Web document revisions
□ □ □

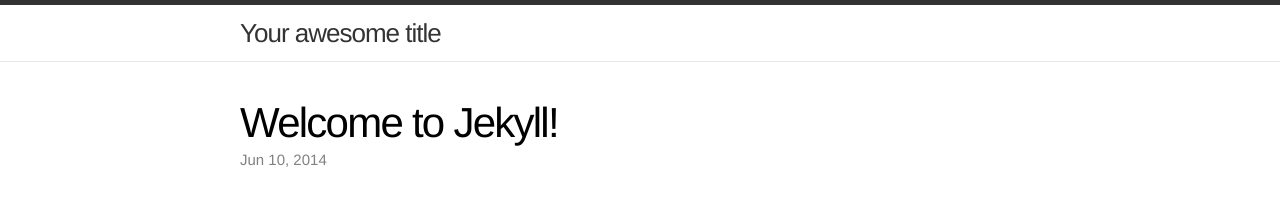
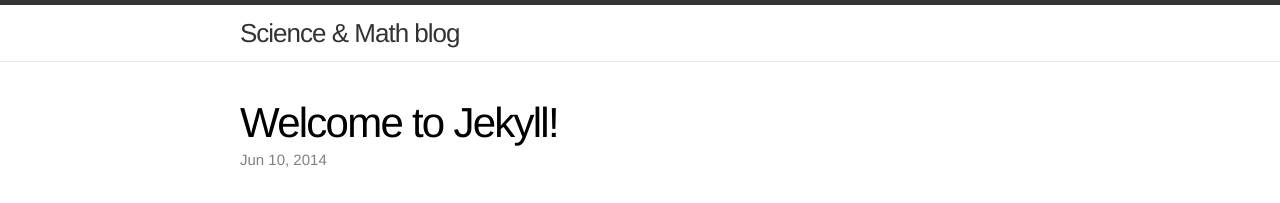
Before and after one commit to whitead/SM-Blog, a Jekyll site: the page built from _posts/2014-06-10-welcome-to-jekyll.markdown, in a window 1280 px wide. Shown: the top 203 px of the page. Built offline with Jekyll 4.4.1, drawn with Linux system fonts in a browser that asks for light colours; some of the changed lines change nothing that is shown.

Commit message:
Configured config

```diff
--- a/_config.yml
+++ b/_config.yml
@@ -1,9 +1,12 @@
 # Site settings
-title: Your awesome title
-email: your-email@domain.com
-description: "Write an awesome description for your new site here. You can edit this line in _config.yml. It will appear in your document head meta (for Google search results) and in your feed.xml site description."
+title: Science & Math blog
+email: andrew@andrew-white.com
+description: "A blog devoted to the glorious pursuit of mathsci"
 baseurl: ""
-url: "http://yourdomain.com"
+url: "http://whitead.github.io/SM-Blog"
+timezone: America/Chicago
+
+#defaults. Empty for now
 
 # Build settings
 markdown: kramdown
```
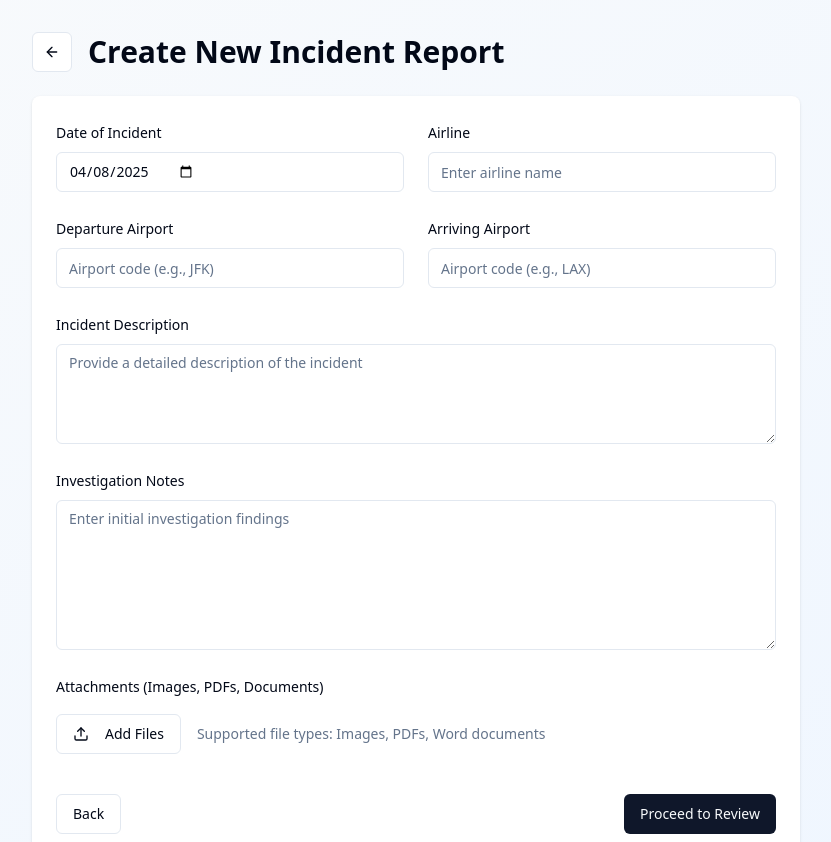
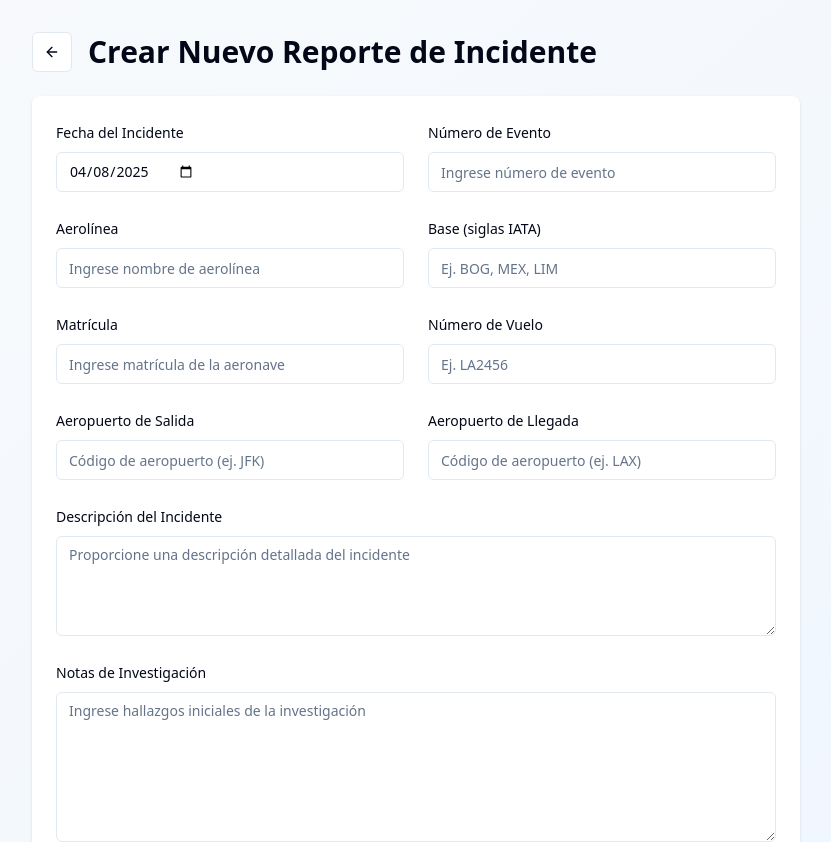
Before and after one commit to rneuron/incident-scribe-ai-flow, a React (Vite) app: page /create-incident in a window 1280 px wide. Shown: the top 842 px of the page, without its empty margins (224-1055 px from the left). Built offline with nearby package versions, Linux system fonts and the light colour scheme.

Commit message:
feat: Translate and add new fields
Translate the application to Spanish and add new fields to the incident form.
Also, introduce colors to the incident review page.

```diff
--- a/src/context/IncidentContext.tsx
+++ b/src/context/IncidentContext.tsx
@@ -25,16 +25,20 @@ export const IncidentProvider = ({ children }: { children: ReactNode }) => {
     {
       id: '1',
       date: '2025-04-08',
-      airline: 'Example Airlines',
+      airline: 'Aerolíneas Ejemplo',
       arrivingAirport: 'LAX',
       departureAirport: 'JFK',
-      incident: 'Flight delay due to mechanical issues',
-      investigation: 'Initial inspection revealed fuel system problem',
+      incident: 'Retraso de vuelo debido a problemas mecánicos',
+      investigation: 'La inspección inicial reveló un problema en el sistema de combustible',
       attachments: [
-        { id: '1', name: 'report.pdf', url: '#', type: 'pdf' }
+        { id: '1', name: 'informe.pdf', url: '#', type: 'pdf' }
       ],
       status: 'preliminary',
-      createdAt: '2025-04-07'
+      createdAt: '2025-04-07',
+      eventNumber: 'EV-2025-042',
+      baseIATA: 'JFK',
+      registration: 'N12345',
+      flightNumber: 'AE789'
     },
     {
       id: '2',
@@ -42,11 +46,15 @@ export const IncidentProvider = ({ children }: { children: ReactNode }) => {
       airline: 'Sky Express',
       arrivingAirport: 'ORD',
       departureAirport: 'ATL',
-      incident: 'Cargo loading issue',
-      investigation: 'Weight distribution error in loading manifest',
+      incident: 'Problema de carga',
+      investigation: 'Error de distribución de peso en el manifiesto de carga',
       attachments: [],
       status: 'draft',
-      createdAt: '2025-04-06'
+      createdAt: '2025-04-06',
+      eventNumber: 'EV-2025-041',
+      baseIATA: 'ATL',
+      registration: 'N54321',
+      flightNumber: 'SE456'
     },
     {
       id: '3',
@@ -54,13 +62,17 @@ export const IncidentProvider = ({ children }: { children: ReactNode }) => {
       airline: 'Global Air',
       arrivingAirport: 'DFW',
       departureAirport: 'SFO',
-      incident: 'Minor turbulence injury',
-      investigation: 'Passenger did not have seatbelt fastened',
+      incident: 'Lesión menor por turbulencia',
+      investigation: 'El pasajero no tenía el cinturón de seguridad abrochado',
       attachments: [
-        { id: '2', name: 'injury-report.pdf', url: '#', type: 'pdf' }
+        { id: '2', name: 'informe-lesion.pdf', url: '#', type: 'pdf' }
       ],
       status: 'done',
-      createdAt: '2025-04-05'
+      createdAt: '2025-04-05',
+      eventNumber: 'EV-2025-040',
+      baseIATA: 'SFO',
+      registration: 'N98765',
+      flightNumber: 'GA123'
     }
   ]);
 
--- a/src/pages/CreateIncident.tsx
+++ b/src/pages/CreateIncident.tsx
@@ -25,7 +25,11 @@ const CreateIncident = () => {
       departureAirport: '',
       incident: '',
       investigation: '',
-      attachments: []
+      attachments: [],
+      eventNumber: '',
+      baseIATA: '',
+      registration: '',
+      flightNumber: ''
     }
   });
 
@@ -41,8 +45,8 @@ const CreateIncident = () => {
 
         if (!isValid) {
           toast({
-            title: "Invalid file type",
-            description: "Only images, PDFs, and documents are allowed",
+            title: "Tipo de archivo inválido",
+            description: "Solo se permiten imágenes, PDFs y documentos",
             variant: "destructive"
           });
         }
@@ -67,8 +71,8 @@ const CreateIncident = () => {
     const incidentId = addIncident(formData);
 
     toast({
-      title: "Incident Created",
-      description: "Your incident report has been created successfully"
+      title: "Incidente Creado",
+      description: "Su reporte de incidente ha sido creado exitosamente"
     });
 
     navigate(`/review-incident/${incidentId}`);
@@ -85,7 +89,7 @@ const CreateIncident = () => {
           <Button variant="outline" size="icon" onClick={handleBack}>
             <ArrowLeft className="h-4 w-4" />
           </Button>
-          <h1 className="text-3xl font-bold">Create New Incident Report</h1>
+          <h1 className="text-3xl font-bold">Crear Nuevo Reporte de Incidente</h1>
         </div>
 
         <div className="bg-white rounded-lg shadow p-6">
@@ -97,9 +101,23 @@ const CreateIncident = () => {
                   name="date"
                   render={({ field }) => (
                     <FormItem>
-                      <FormLabel>Date of Incident</FormLabel>
+                      <FormLabel>Fecha del Incidente</FormLabel>
                       <FormControl>
                         <Input type="date" {...field} />
+                      </FormControl>
+                      <FormMessage />
+                    </FormItem>
+                  )}
+                />
+
+                <FormField
+                  control={form.control}
+                  name="eventNumber"
+                  render={({ field }) => (
+                    <FormItem>
+                      <FormLabel>Número de Evento</FormLabel>
+                      <FormControl>
+                        <Input placeholder="Ingrese número de evento" {...field} />
                       </FormControl>
                       <FormMessage />
                     </FormItem>
@@ -111,9 +129,51 @@ const CreateIncident = () => {
                   name="airline"
                   render={({ field }) => (
                     <FormItem>
-                      <FormLabel>Airline</FormLabel>
+                      <FormLabel>Aerolínea</FormLabel>
                       <FormControl>
-                        <Input placeholder="Enter airline name" {...field} />
+                        <Input placeholder="Ingrese nombre de aerolínea" {...field} />
+                      </FormControl>
+                      <FormMessage />
+                    </FormItem>
+                  )}
+                />
+
+                <FormField
+                  control={form.control}
+                  name="baseIATA"
+                  render={({ field }) => (
+                    <FormItem>
+                      <FormLabel>Base (siglas IATA)</FormLabel>
+                      <FormControl>
+                        <Input placeholder="Ej. BOG, MEX, LIM" {...field} />
+                      </FormControl>
+                      <FormMessage />
+                    </FormItem>
+                  )}
+                />
+
+                <FormField
+                  control={form.control}
+                  name="registration"
+                  render={({ field }) => (
+                    <FormItem>
+                      <FormLabel>Matrícula</FormLabel>
+                      <FormControl>
+                        <Input placeholder="Ingrese matrícula de la aeronave" {...field} />
+                      </FormControl>
+                      <FormMessage />
+                    </FormItem>
+                  )}
+                />
+
+                <FormField
+                  control={form.control}
+                  name="flightNumber"
+                  render={({ field }) => (
+                    <FormItem>
+                      <FormLabel>Número de Vuelo</FormLabel>
+                      <FormControl>
+                        <Input placeholder="Ej. LA2456" {...field} />
                       </FormControl>
                       <FormMessage />
                     </FormItem>
@@ -125,9 +185,9 @@ const CreateIncident = () => {
                   name="departureAirport"
                   render={({ field }) => (
                     <FormItem>
-                      <FormLabel>Departure Airport</FormLabel>
+                      <FormLabel>Aeropuerto de Salida</FormLabel>
                       <FormControl>
-                        <Input placeholder="Airport code (e.g., JFK)" {...field} />
+                        <Input placeholder="Código de aeropuerto (ej. JFK)" {...field} />
                       </FormControl>
                       <FormMessage />
                     </FormItem>
@@ -139,9 +199,9 @@ const CreateIncident = () => {
                   name="arrivingAirport"
                   render={({ field }) => (
                     <FormItem>
-                      <FormLabel>Arriving Airport</FormLabel>
+                      <FormLabel>Aeropuerto de Llegada</FormLabel>
                       <FormControl>
-                        <Input placeholder="Airport code (e.g., LAX)" {...field} />
+                        <Input placeholder="Código de aeropuerto (ej. LAX)" {...field} />
                       </FormControl>
                       <FormMessage />
                     </FormItem>
@@ -154,10 +214,10 @@ const CreateIncident = () => {
                 name="incident"
                 render={({ field }) => (
                   <FormItem>
-                    <FormLabel>Incident Description</FormLabel>
+                    <FormLabel>Descripción del Incidente</FormLabel>
                     <FormControl>
                       <Textarea
-                        placeholder="Provide a detailed description of the incident"
+                        placeholder="Proporcione una descripción detallada del incidente"
                         className="min-h-[100px]"
                         {...field}
                       />
@@ -172,10 +232,10 @@ const CreateIncident = () => {
                 name="investigation"
                 render={({ field }) => (
                   <FormItem>
-                    <FormLabel>Investigation Notes</FormLabel>
+                    <FormLabel>Notas de Investigación</FormLabel>
                     <FormControl>
                       <Textarea
-                        placeholder="Enter initial investigation findings"
+                        placeholder="Ingrese hallazgos iniciales de la investigación"
                         className="min-h-[150px]"
                         {...field}
                       />
@@ -186,7 +246,7 @@ const CreateIncident = () => {
               />
 
               <div className="space-y-4">
-                <Label>Attachments (Images, PDFs, Documents)</Label>
+                <Label>Adjuntos (Imágenes, PDFs, Documentos)</Label>
 
                 <div className="flex items-center gap-4">
                   <Button
@@ -196,7 +256,7 @@ const CreateIncident = () => {
                     onClick={() => document.getElementById('file-upload')?.click()}
                   >
                     <Upload className="mr-2 h-4 w-4" />
-                    Add Files
+                    Agregar Archivos
                     <input
                       id="file-upload"
                       type="file"
@@ -207,13 +267,13 @@ const CreateIncident = () => {
                     />
                   </Button>
                   <p className="text-sm text-muted-foreground">
-                    Supported file types: Images, PDFs, Word documents
+                    Formatos soportados: Imágenes, PDFs, documentos Word
                   </p>
                 </div>
 
                 {files.length > 0 && (
                   <div className="border rounded-md p-4">
-                    <p className="text-sm font-medium mb-2">Attached Files ({files.length})</p>
+                    <p className="text-sm font-medium mb-2">Archivos Adjuntos ({files.length})</p>
                     <div className="space-y-2">
                       {files.map((file, index) => (
                         <div key={index} className="flex items-center justify-between bg-muted p-2 rounded-md">
@@ -238,10 +298,10 @@ const CreateIncident = () => {
 
               <div className="flex justify-between pt-4">
                 <Button type="button" variant="outline" onClick={handleBack}>
-                  Back
+                  Volver
                 </Button>
                 <Button type="submit">
-                  Proceed to Review
+                  Proceder a Revisión
                 </Button>
               </div>
             </form>
--- a/src/pages/IncidentReview.tsx
+++ b/src/pages/IncidentReview.tsx
@@ -100,14 +100,38 @@ const IncidentReview = () => {
             </h2>
 
             <div className="space-y-6 flex-grow">
-              <div>
-                <p className="text-sm text-slate-500 mb-1">Fecha del Incidente</p>
-                <p className="font-medium text-slate-800">{formatDate(incident.date)}</p>
+              <div className="grid grid-cols-2 gap-6">
+                <div>
+                  <p className="text-sm text-slate-500 mb-1">Fecha del Incidente</p>
+                  <p className="font-medium text-slate-800">{formatDate(incident.date)}</p>
+                </div>
+
+                <div>
+                  <p className="text-sm text-slate-500 mb-1">Número de Evento</p>
+                  <p className="font-medium text-slate-800">{incident.eventNumber || '-'}</p>
+                </div>
               </div>
 
               <div>
                 <p className="text-sm text-slate-500 mb-1">Aerolínea</p>
                 <p className="font-medium text-slate-800">{incident.airline}</p>
+              </div>
+
+              <div className="grid grid-cols-2 gap-6">
+                <div>
+                  <p className="text-sm text-slate-500 mb-1">Base IATA</p>
+                  <p className="font-medium text-slate-800">{incident.baseIATA || '-'}</p>
+                </div>
+
+                <div>
+                  <p className="text-sm text-slate-500 mb-1">Matrícula</p>
+                  <p className="font-medium text-slate-800">{incident.registration || '-'}</p>
+                </div>
+              </div>
+
+              <div>
+                <p className="text-sm text-slate-500 mb-1">Número de Vuelo</p>
+                <p className="font-medium text-slate-800">{incident.flightNumber || '-'}</p>
               </div>
 
               <div className="grid grid-cols-2 gap-6">
```
Also changed, not shown: src/types/incident.ts (+8 -0 lines).
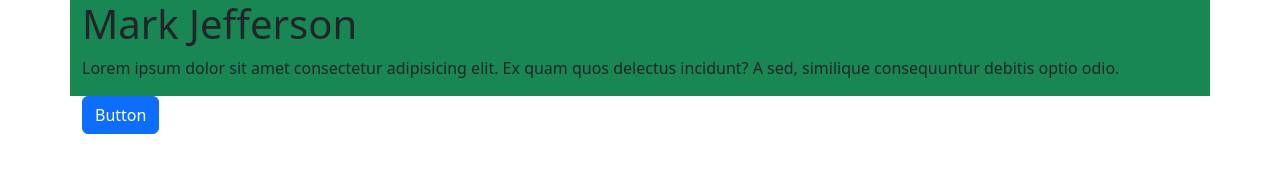
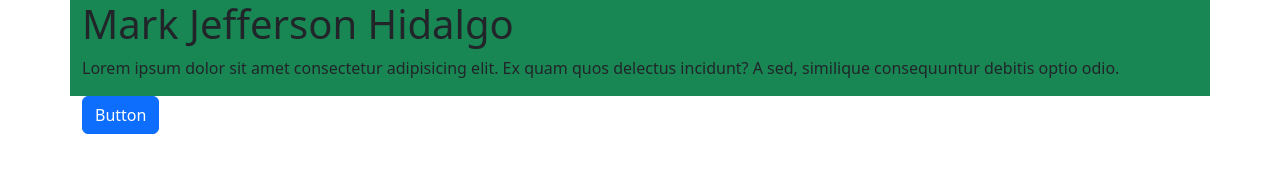
Before and after one commit to markjffrsn/sample-project, a website: page index.html in a window 1280 px wide. Drawn offline with nearby package versions, Linux system fonts and the light colour scheme.

Commit message:
Update index.html

```diff
--- a/index.html
+++ b/index.html
@@ -14,7 +14,7 @@
 		<div class="container">
 			<div class="row bg-success">
 				<div class="col">
-					<h1 class="">Mark Jefferson</h1>
+					<h1 class="">Mark Jefferson Hidalgo</h1>
 					<p class="">
 						Lorem ipsum dolor sit amet consectetur adipisicing elit. Ex quam
 						quos delectus incidunt? A sed, similique consequuntur debitis optio
```
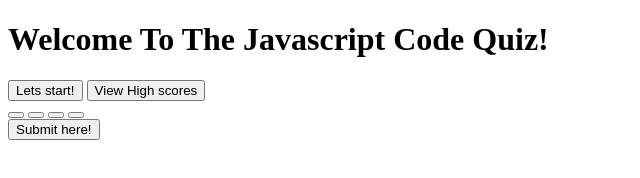
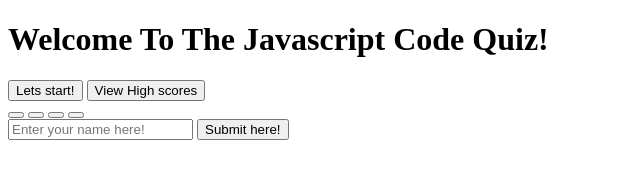
Before and after one commit to NKC27/The-Javascript-Code-Quiz, a plain HTML site: page index.html in a window 1280 px wide. Shown: the whole page, without its empty margins (0-640 px from the left). Drawn offline with Linux system fonts and the light colour scheme.

Commit message:
input field added with id

```diff
--- a/index.html
+++ b/index.html
@@ -33,6 +33,8 @@
                 </div>
                 <!-- End of game  -->
             <div id="endGame">
+                <!-- input field to enter your name via text -->
+                <input id="nameScore" type="text" placeholder="Enter your name here!" name="name"/>
                 <!-- show your quiz results -->
                 <button id="submitResults">Submit here!</button>
             </div>
```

□ □ □

Working through the records above, copy each line in which "arrivingAirport" is found.

*SOLUTION*
       arrivingAirport: 'LAX',
       arrivingAirport: 'ORD',
       arrivingAirport: 'DFW',
                   name="arrivingAirport"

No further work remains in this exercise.